In the world of parks and recreation, the term "consumer" might not be the first thing that comes to mind when thinking about residents and members. After all, you're in the business of providing leisure and recreational activities, not selling products. However, if you want to truly connect with your community and tailor your offerings to their needs, it's time to start thinking of your residents and members as consumers. This was the overall message of last week’s incredible webinar.
Tip 1: View Your Residents As Consumers
When we say that residents and members are consumers, we're not talking about turning your local park into a shopping mall. Instead, it's about adopting a fresh perspective. Thinking of your community in terms of needs and preferences, rather than just demographics or geography, can be a game-changer.
The main reason for this shift in mindset is that it encourages you to view your community in a different light. Instead of just knowing where they live or where they go, you're prompted to dig deeper. This means asking questions like "Why do these people attend our programs?" or "What needs are they looking to meet, and what are their consumption preferences?"
Understanding these "why" questions is the key to creating programming that meets the needs of your community and is, therefore, consumed.
Adopt a fresh perspective! 💧 Think of your community's needs and preferences.
Tip 2: Stay Proactive With Your Parks & Recreation Marketing Efforts
It's important to remember that the needs and preferences of your community are not set in stone. They're constantly evolving. Assuming that you fully understand your community once and for all is a mistake you can't afford to make. Instead, be proactive by regularly rechecking your assumptions, conducting new surveys, and refreshing your understanding of your residents and members.
Tip 3: Adapt Your Communications To Your Residents (Consumers!)
Once you truly understand your residents and members, you can make informed decisions about the right programming to offer. What activities do they want to participate in? What facilities do they want to visit? What level of competitiveness do they prefer? What age groups do they want to engage with? Without this understanding and the data that supports it, you risk making the wrong decisions based on incorrect or outdated assumptions.
But it's not just programming that can be affected by this newfound understanding; communication is equally vital. Tailoring your message to different segments of your community can be as simple as adjusting the tone for different age groups. However, you can also use this information to determine the best channels to communicate with them.
For example, while Facebook might be an effective tool for parents of Generation X, its usage is decreasing among Millennials and almost non-existent among Gen Z. Modern tools that you think are effective may not be the right fit for every segment. Consider the tourist hotspot in your community; advertising in hotels or other tourist-related businesses may be more appropriate, while community center advertising could work for engaging existing clients in new sports leagues or program changes.
Be supported by data 📊 to make the best decisions for your Parks & Rec programs.
Tip 4: Categorize Your Residents And Members Into Segments
One of the best ways to manage this view of your community is by segmenting your market. Each distinct group in your community can be part of a segment, which will have a unified set of characteristics to help guide your decisions about programs and communication channels. The number of segments you need depends on your community and the decisions you're trying to make. Every difference within your segments should exist to aid your decisions about what to offer and how to communicate with them.

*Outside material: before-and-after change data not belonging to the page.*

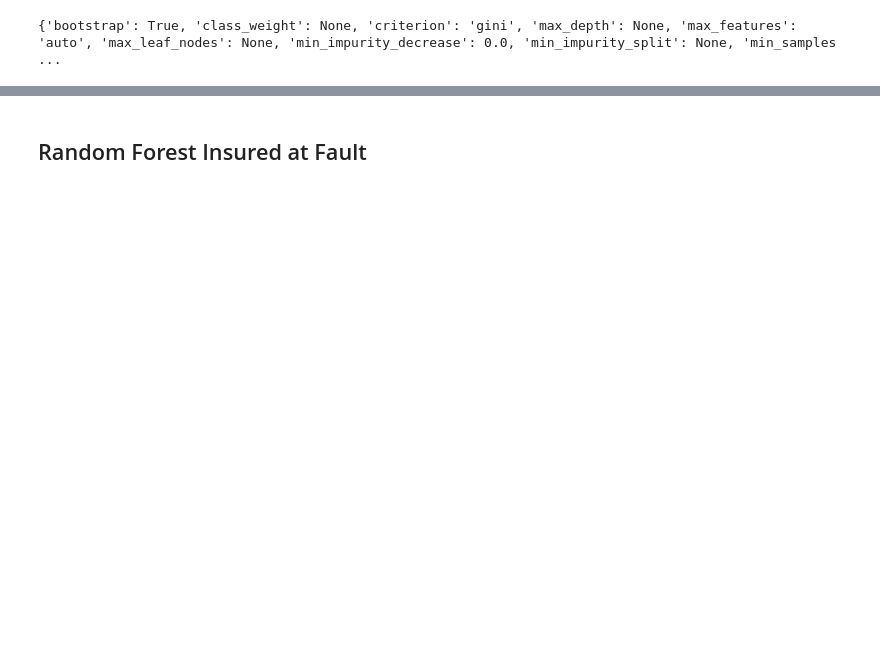
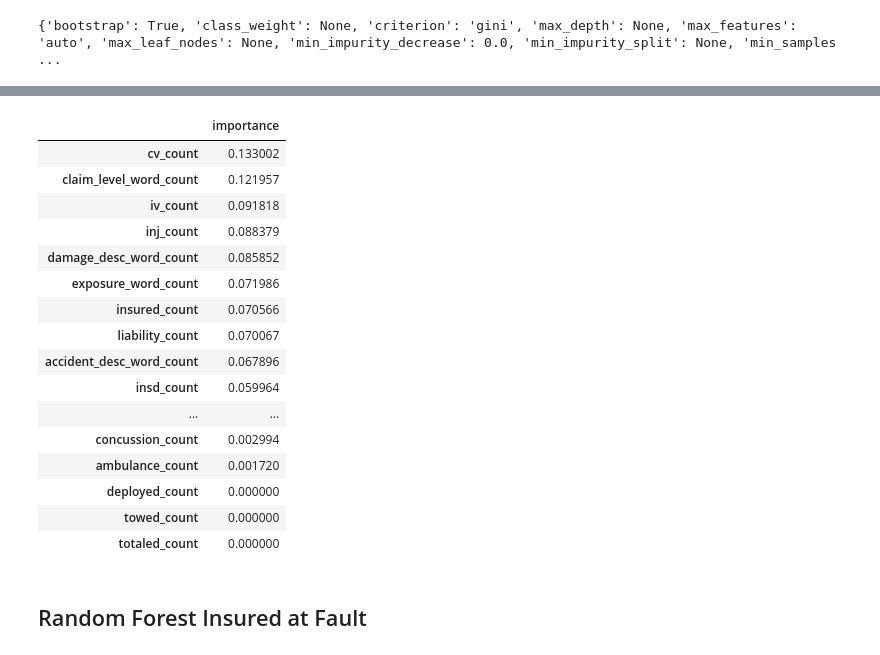
Before and after one commit to asidamo/Auto-Insuruance-finding-the-at-fault-party-with-claims-nlp, a Jupyter notebook: dq9-AM.ipynb, the cells around one changed output, grey strips where cells are left out. Drawn from its saved outputs; the diff is of its cells as text; code cells hidden in the pictures; blank space fills up the shorter version.

```diff
--- a/dq9-AM.ipynb
+++ b/dq9-AM.ipynb
@@ -601,14 +601,14 @@ random_grid = {'n_estimators': n_estimators,
 # %%
 from sklearn.ensemble import RandomForestRegressor
 # %%
-# First create the base model to tune
-rf = RandomForestRegressor()
-# Random search of parameters, using 3 fold cross validation,
-# search across 100 different combinations, and use all available cores
-rf_random = RandomizedSearchCV(estimator = rf, param_distributions = random_grid,
-                               n_iter = 30, cv = 3, verbose=2, random_state=42, n_jobs = -1)
-# Fit the random search model
-rf_random.fit(X_train, y_train)
+# # First create the base model to tune
+# rf = RandomForestRegressor()
+# # Random search of parameters, using 3 fold cross validation,
+# # search across 100 different combinations, and use all available cores
+# rf_random = RandomizedSearchCV(estimator = rf, param_distributions = random_grid,
+#                                n_iter = 30, cv = 3, verbose=2, random_state=42, n_jobs = -1)
+# # Fit the random search model
+# rf_random.fit(X_train, y_train)
 # %% [output]
 Fitting 3 folds for each of 30 candidates, totalling 90 fits
 [Parallel(n_jobs=-1)]: Using backend LokyBackend with 4 concurrent workers.
@@ -619,0 +645,10 @@ AttributeError: 'RandomizedSearchCV' object has no attribute 'best_params_'
+# %%
+clf_best=RandomForestClassifier(n_estimators = 207,
+ min_samples_split = 5,
+ min_samples_leaf = 1,
+ max_features = 'sqrt',
+ max_depth = None,
+ bootstrap = False)
+clf_best.fit(X_train,y_train)
+
+y_pred_best=clf_best.predict(X_test)
@@ -620,3 +686,27 @@ AttributeError: 'RandomizedSearchCV' object has no attribute 'best_params_'
+# %%
+feature_importances = pd.DataFrame(clf_best.feature_importances_,
+                                  index = X_train.columns,
+                                  columns = ['importance']).sort_values('importance', ascending = False)
+# %%
+feature_importances
+# %% [output]
+|  | importance |
+| cv_count | 0.133002 |
+| claim_level_word_count | 0.121957 |
+| iv_count | 0.091818 |
+| inj_count | 0.088379 |
+| damage_desc_word_count | 0.085852 |
+| exposure_word_count | 0.071986 |
+| insured_count | 0.070566 |
+| liability_count | 0.070067 |
+| accident_desc_word_count | 0.067896 |
+| insd_count | 0.059964 |
+| ... | ... |
+| concussion_count | 0.002994 |
+| ambulance_count | 0.001720 |
+| deployed_count | 0.000000 |
+| towed_count | 0.000000 |
+| totaled_count | 0.000000 |
 # %% [markdown]
 ## Random Forest Insured at Fault
 # %%
```
Also changed, not shown: parts of 23 cells of this notebook.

The end result of this segmentation is a shift from seeing your community as a homogenous group to measuring participation and engagement within various segments. This allows you to make informed decisions about your offerings.
Tip 5: Use Marketing's Best Theories To Understand Fully Your Residents And Members
Finally, for each of these segments, there is a funnel. At the bottom of the funnel are people who are fully engaged and loyal customers. Slightly above are those who are aware but not yet customers. And at the top of the funnel, you have those who are completely unaware of your programs. By examining the size of each of these stages, you can determine the best way to move forward.
In conclusion, understanding your residents and members as consumers is not only a fresh perspective but a necessity to thrive in the world of parks and recreation. By continually seeking to understand their needs, preferences, and the ever-changing landscape of your community, you can tailor your programming and communication to meet their expectations effectively. Segmenting your community further refines your approach and allows you to make informed decisions that resonate with your audience. Remember, it's not about selling a product, but about delivering an experience that resonates with the diverse tastes and needs of your community.